Given data:
++++++++++++++++++++
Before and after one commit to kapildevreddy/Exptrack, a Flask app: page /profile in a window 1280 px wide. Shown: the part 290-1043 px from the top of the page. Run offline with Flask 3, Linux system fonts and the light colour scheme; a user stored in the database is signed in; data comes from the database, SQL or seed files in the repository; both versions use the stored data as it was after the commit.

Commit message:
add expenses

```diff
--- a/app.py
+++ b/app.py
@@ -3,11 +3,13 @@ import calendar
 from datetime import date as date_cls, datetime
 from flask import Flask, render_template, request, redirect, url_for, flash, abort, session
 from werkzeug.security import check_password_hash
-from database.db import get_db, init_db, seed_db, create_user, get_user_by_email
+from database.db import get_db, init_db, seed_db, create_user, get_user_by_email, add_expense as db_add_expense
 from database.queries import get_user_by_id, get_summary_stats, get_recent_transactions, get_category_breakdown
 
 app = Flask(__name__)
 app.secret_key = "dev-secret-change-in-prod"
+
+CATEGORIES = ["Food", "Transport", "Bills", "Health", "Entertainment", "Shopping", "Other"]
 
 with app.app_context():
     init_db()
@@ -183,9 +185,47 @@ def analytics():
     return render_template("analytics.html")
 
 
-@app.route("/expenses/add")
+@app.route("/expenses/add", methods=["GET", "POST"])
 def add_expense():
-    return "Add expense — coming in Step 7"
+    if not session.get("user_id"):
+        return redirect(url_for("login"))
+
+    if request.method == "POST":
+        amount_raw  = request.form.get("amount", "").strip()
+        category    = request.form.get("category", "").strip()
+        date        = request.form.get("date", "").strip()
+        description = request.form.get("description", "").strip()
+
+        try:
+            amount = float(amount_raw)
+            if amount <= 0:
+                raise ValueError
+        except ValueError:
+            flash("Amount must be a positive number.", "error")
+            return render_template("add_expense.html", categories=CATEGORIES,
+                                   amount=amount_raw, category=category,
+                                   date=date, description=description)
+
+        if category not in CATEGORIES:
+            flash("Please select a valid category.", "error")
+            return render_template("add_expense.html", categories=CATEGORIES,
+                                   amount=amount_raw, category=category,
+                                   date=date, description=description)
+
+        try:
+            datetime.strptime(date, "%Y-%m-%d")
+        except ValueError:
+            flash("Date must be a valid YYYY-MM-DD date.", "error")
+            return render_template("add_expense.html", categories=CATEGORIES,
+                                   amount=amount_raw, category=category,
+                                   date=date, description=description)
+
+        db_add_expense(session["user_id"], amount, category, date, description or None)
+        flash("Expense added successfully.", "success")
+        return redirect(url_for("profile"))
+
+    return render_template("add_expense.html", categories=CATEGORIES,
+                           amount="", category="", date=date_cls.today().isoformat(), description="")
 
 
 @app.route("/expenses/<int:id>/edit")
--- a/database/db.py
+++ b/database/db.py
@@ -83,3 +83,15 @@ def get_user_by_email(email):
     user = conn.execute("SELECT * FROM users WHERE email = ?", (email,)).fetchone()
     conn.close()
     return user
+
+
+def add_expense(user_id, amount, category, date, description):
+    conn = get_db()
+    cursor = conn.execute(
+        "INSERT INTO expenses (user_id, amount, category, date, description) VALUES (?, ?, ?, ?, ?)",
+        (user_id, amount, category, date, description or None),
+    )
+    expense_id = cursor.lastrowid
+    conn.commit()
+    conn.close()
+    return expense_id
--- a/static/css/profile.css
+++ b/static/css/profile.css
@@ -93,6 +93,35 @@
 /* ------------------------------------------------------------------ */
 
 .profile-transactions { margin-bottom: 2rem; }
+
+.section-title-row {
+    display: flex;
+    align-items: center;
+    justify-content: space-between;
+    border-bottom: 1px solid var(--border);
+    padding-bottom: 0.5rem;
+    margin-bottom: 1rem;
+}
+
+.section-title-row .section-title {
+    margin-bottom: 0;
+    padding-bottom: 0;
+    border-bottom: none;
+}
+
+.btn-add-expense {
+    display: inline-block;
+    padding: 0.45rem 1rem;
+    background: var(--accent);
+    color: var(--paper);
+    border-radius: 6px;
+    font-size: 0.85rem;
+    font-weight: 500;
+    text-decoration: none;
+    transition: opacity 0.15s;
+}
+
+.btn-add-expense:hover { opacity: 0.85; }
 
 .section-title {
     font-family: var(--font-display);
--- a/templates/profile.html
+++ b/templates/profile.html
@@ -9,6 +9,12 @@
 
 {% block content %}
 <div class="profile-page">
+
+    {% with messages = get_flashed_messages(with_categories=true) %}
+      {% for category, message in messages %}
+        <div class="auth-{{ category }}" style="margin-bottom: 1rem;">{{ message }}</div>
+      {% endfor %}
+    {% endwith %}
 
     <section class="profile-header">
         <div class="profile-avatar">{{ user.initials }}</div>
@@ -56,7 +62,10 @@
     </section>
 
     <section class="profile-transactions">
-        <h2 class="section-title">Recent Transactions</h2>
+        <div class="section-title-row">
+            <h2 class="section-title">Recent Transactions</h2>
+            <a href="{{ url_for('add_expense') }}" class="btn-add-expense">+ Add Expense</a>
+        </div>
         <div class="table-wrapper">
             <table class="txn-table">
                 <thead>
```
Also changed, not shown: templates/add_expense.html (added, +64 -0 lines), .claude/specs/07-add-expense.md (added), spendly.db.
++++++++++++++++++++
Return the material above in full, word for word.

Before and after one commit to kapildevreddy/Exptrack, a Flask app: page /profile in a window 1280 px wide. Shown: the part 290-1043 px from the top of the page. Run offline with Flask 3, Linux system fonts and the light colour scheme; a user stored in the database is signed in; data comes from the database, SQL or seed files in the repository; both versions use the stored data as it was after the commit.

Commit message:
add expenses

```diff
--- a/app.py
+++ b/app.py
@@ -3,11 +3,13 @@ import calendar
 from datetime import date as date_cls, datetime
 from flask import Flask, render_template, request, redirect, url_for, flash, abort, session
 from werkzeug.security import check_password_hash
-from database.db import get_db, init_db, seed_db, create_user, get_user_by_email
+from database.db import get_db, init_db, seed_db, create_user, get_user_by_email, add_expense as db_add_expense
 from database.queries import get_user_by_id, get_summary_stats, get_recent_transactions, get_category_breakdown
 
 app = Flask(__name__)
 app.secret_key = "dev-secret-change-in-prod"
+
+CATEGORIES = ["Food", "Transport", "Bills", "Health", "Entertainment", "Shopping", "Other"]
 
 with app.app_context():
     init_db()
@@ -183,9 +185,47 @@ def analytics():
     return render_template("analytics.html")
 
 
-@app.route("/expenses/add")
+@app.route("/expenses/add", methods=["GET", "POST"])
 def add_expense():
-    return "Add expense — coming in Step 7"
+    if not session.get("user_id"):
+        return redirect(url_for("login"))
+
+    if request.method == "POST":
+        amount_raw  = request.form.get("amount", "").strip()
+        category    = request.form.get("category", "").strip()
+        date        = request.form.get("date", "").strip()
+        description = request.form.get("description", "").strip()
+
+        try:
+            amount = float(amount_raw)
+            if amount <= 0:
+                raise ValueError
+        except ValueError:
+            flash("Amount must be a positive number.", "error")
+            return render_template("add_expense.html", categories=CATEGORIES,
+                                   amount=amount_raw, category=category,
+                                   date=date, description=description)
+
+        if category not in CATEGORIES:
+            flash("Please select a valid category.", "error")
+            return render_template("add_expense.html", categories=CATEGORIES,
+                                   amount=amount_raw, category=category,
+                                   date=date, description=description)
+
+        try:
+            datetime.strptime(date, "%Y-%m-%d")
+        except ValueError:
+            flash("Date must be a valid YYYY-MM-DD date.", "error")
+            return render_template("add_expense.html", categories=CATEGORIES,
+                                   amount=amount_raw, category=category,
+                                   date=date, description=description)
+
+        db_add_expense(session["user_id"], amount, category, date, description or None)
+        flash("Expense added successfully.", "success")
+        return redirect(url_for("profile"))
+
+    return render_template("add_expense.html", categories=CATEGORIES,
+                           amount="", category="", date=date_cls.today().isoformat(), description="")
 
 
 @app.route("/expenses/<int:id>/edit")
--- a/database/db.py
+++ b/database/db.py
@@ -83,3 +83,15 @@ def get_user_by_email(email):
     user = conn.execute("SELECT * FROM users WHERE email = ?", (email,)).fetchone()
     conn.close()
     return user
+
+
+def add_expense(user_id, amount, category, date, description):
+    conn = get_db()
+    cursor = conn.execute(
+        "INSERT INTO expenses (user_id, amount, category, date, description) VALUES (?, ?, ?, ?, ?)",
+        (user_id, amount, category, date, description or None),
+    )
+    expense_id = cursor.lastrowid
+    conn.commit()
+    conn.close()
+    return expense_id
--- a/static/css/profile.css
+++ b/static/css/profile.css
@@ -93,6 +93,35 @@
 /* ------------------------------------------------------------------ */
 
 .profile-transactions { margin-bottom: 2rem; }
+
+.section-title-row {
+    display: flex;
+    align-items: center;
+    justify-content: space-between;
+    border-bottom: 1px solid var(--border);
+    padding-bottom: 0.5rem;
+    margin-bottom: 1rem;
+}
+
+.section-title-row .section-title {
+    margin-bottom: 0;
+    padding-bottom: 0;
+    border-bottom: none;
+}
+
+.btn-add-expense {
+    display: inline-block;
+    padding: 0.45rem 1rem;
+    background: var(--accent);
+    color: var(--paper);
+    border-radius: 6px;
+    font-size: 0.85rem;
+    font-weight: 500;
+    text-decoration: none;
+    transition: opacity 0.15s;
+}
+
+.btn-add-expense:hover { opacity: 0.85; }
 
 .section-title {
     font-family: var(--font-display);
--- a/templates/profile.html
+++ b/templates/profile.html
@@ -9,6 +9,12 @@
 
 {% block content %}
 <div class="profile-page">
+
+    {% with messages = get_flashed_messages(with_categories=true) %}
+      {% for category, message in messages %}
+        <div class="auth-{{ category }}" style="margin-bottom: 1rem;">{{ message }}</div>
+      {% endfor %}
+    {% endwith %}
 
     <section class="profile-header">
         <div class="profile-avatar">{{ user.initials }}</div>
@@ -56,7 +62,10 @@
     </section>
 
     <section class="profile-transactions">
-        <h2 class="section-title">Recent Transactions</h2>
+        <div class="section-title-row">
+            <h2 class="section-title">Recent Transactions</h2>
+            <a href="{{ url_for('add_expense') }}" class="btn-add-expense">+ Add Expense</a>
+        </div>
         <div class="table-wrapper">
             <table class="txn-table">
                 <thead>
```
Also changed, not shown: templates/add_expense.html (added, +64 -0 lines), .claude/specs/07-add-expense.md (added), spendly.db.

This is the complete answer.